in the grid. Based on the flow accumulation grid, a raster-based stream network can be developed based on a user-defined cell threshold (Olivera et al., 2000).
Threshold, a term used to describe the number of cells that drain to a point, also defines the number of cells that constitute the beginning of a stream. The selected threshold creates a drainage (stream) network based on all the cells with a catchment area greater than the threshold. The choice of threshold is complicated. Two methods for determining a threshold are the constant area threshold method and the slope-dependent critical support area method.
The constant threshold area method represents the change in sediment transport from sheet flow to concentrated flow, rather than a spatial transition in
longitudinal slope profiles. method the drainage density
Using the slope-dependent critical is greater in steeper portions of the
support area catchment, as
found in natural landscapes (Tarboton et al., 1991).
The constant threshold area
is considered more support area method,
practical and is the
in application than the only method considered
slope-dependent in this report.
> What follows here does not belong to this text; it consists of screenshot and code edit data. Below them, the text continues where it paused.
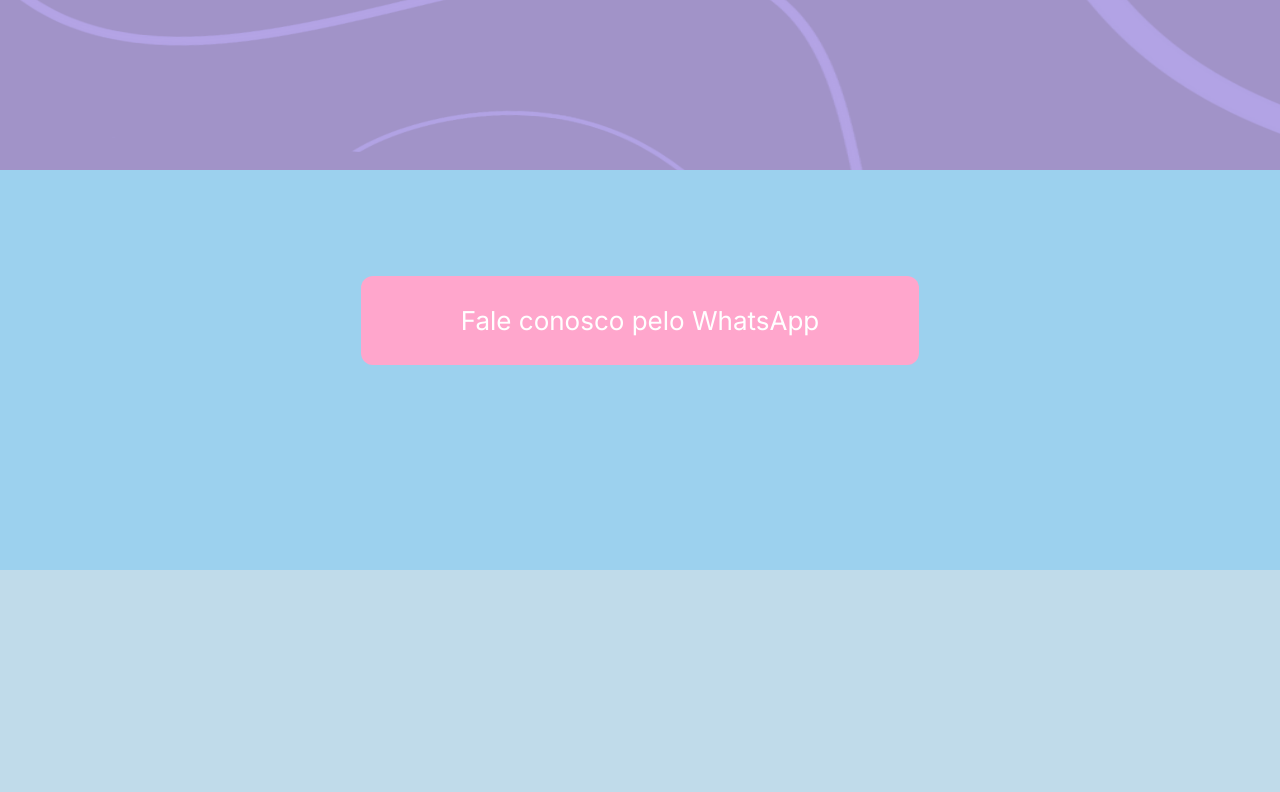
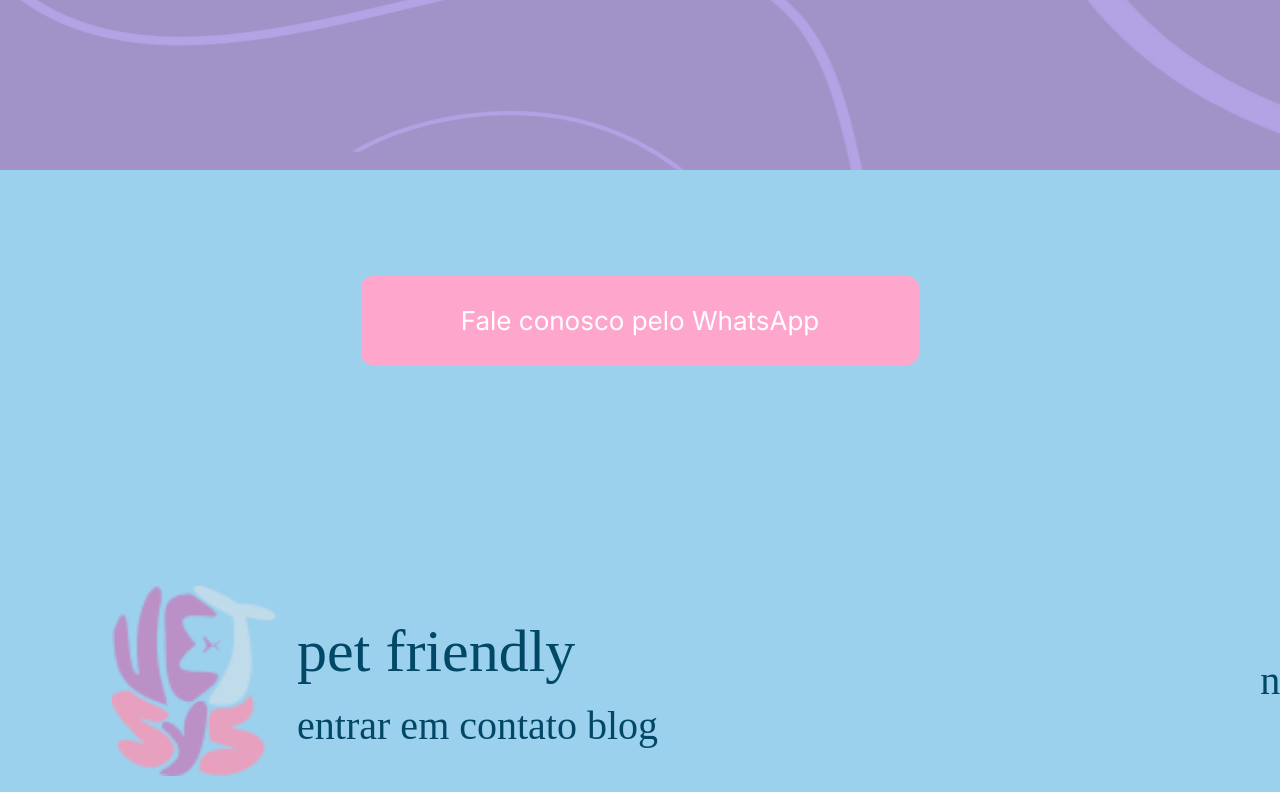
Before and after one commit to biancasenai/steamy01, a React app: page / in a window 1280 px wide. Shown: the part 2782-3574 px from the top of the page. Before the commit the page ends 3352 px from the top, so only its background shows below. Built offline with nearby package versions, Linux system fonts and the light colour scheme; the HTML template or start-up script is replaced by a standard one.

Commit message:
ajustesFooter

```diff
--- a/src/App.css
+++ b/src/App.css
@@ -41,10 +41,3 @@
 #addCarrinho:disabled {
   background-color: #4c6b22;
 }
-
-input.form-control:focus {
-  box-shadow: none;
-}
-img{
-
-}
--- a/src/App.jsx
+++ b/src/App.jsx
@@ -147,7 +147,7 @@
         }}
       >
         <button
-          onClick={() => window.open("https://wa.me/5511999999999", "_blank")}
+          onClick={() => window.open("https://wa.me/5514991451508", "_blank")}
           style={{
             padding: "25px 100px",
             marginTop: "-100px",
@@ -167,6 +167,10 @@
         onUpdateCarrinho={handleUpdateCarrinho}
         carrinhoItem={carrinhoItem}
       />
+      {/* Outros componentes ou conteúdo */}
+      <div>
+        <Footer /> {/* Renderização do Footer */}
+      </div>
     </>
   );
 };
--- a/src/components/Footer.jsx
+++ b/src/components/Footer.jsx
@@ -2,10 +2,31 @@
 
 const Footer = () => {
   return (
-    <footer className="text-black text-center py-3 mt-5"  style={{ fontFamily: "cursive"}}>
-      <div className="container">
-        <p className="mb-0">
-          © 2025 Sua Empresa. Todos os direitos reservados.
+    <footer
+      className="text-center py-3 mt-6"
+      style={{ fontFamily: "Irish Grover", fontSize: "40px", backgroundColor: "#9CD1EE", color: "#004866", position: "relative" }}
+    >
+      <div className="container" style={{ display: "flex", alignItems: "center", justifyContent: "space-between", marginLeft: "100px", marginRight: "100px" }}>
+        <img
+          src="./src/img/logo.png"
+          alt="Logo"
+          style={{ height: "190px", marginRight: "20px" }}
+        />
+
+        <div style={{ textAlign: "left" }}>
+          <p className="mb-0" style={{ fontSize: "60px", marginBottom: "20px" }}>
+            pet friendly
+          </p>
+          <p className="mb-0" style={{ fontSize: "40px" }}>
+            entrar em contato blog
+          </p>
+        </div>
+
+        <p
+          className="mb-0"
+          style={{ fontSize: "40px", textAlign: "right", marginLeft: "auto", marginRight: "-350px" }}
+        >
+          nossas redes sociais
         </p>
       </div>
     </footer>
```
In
this study, both CRWR-PrePro (Garbrecht et al., 1999)
Once the DEM has been processed by filling pits, flow direction and flow accumulation grids have been computed and a threshold chosen, the user may add streams and watershed outlets to the model. The final step for DEM processing is to vectorize the streams and watersheds. While a grid is convenient for the development of hydrologic data, it is inefficient for data storage. This is because with a grid there is a one-to-many relationship for most basin parameters. A more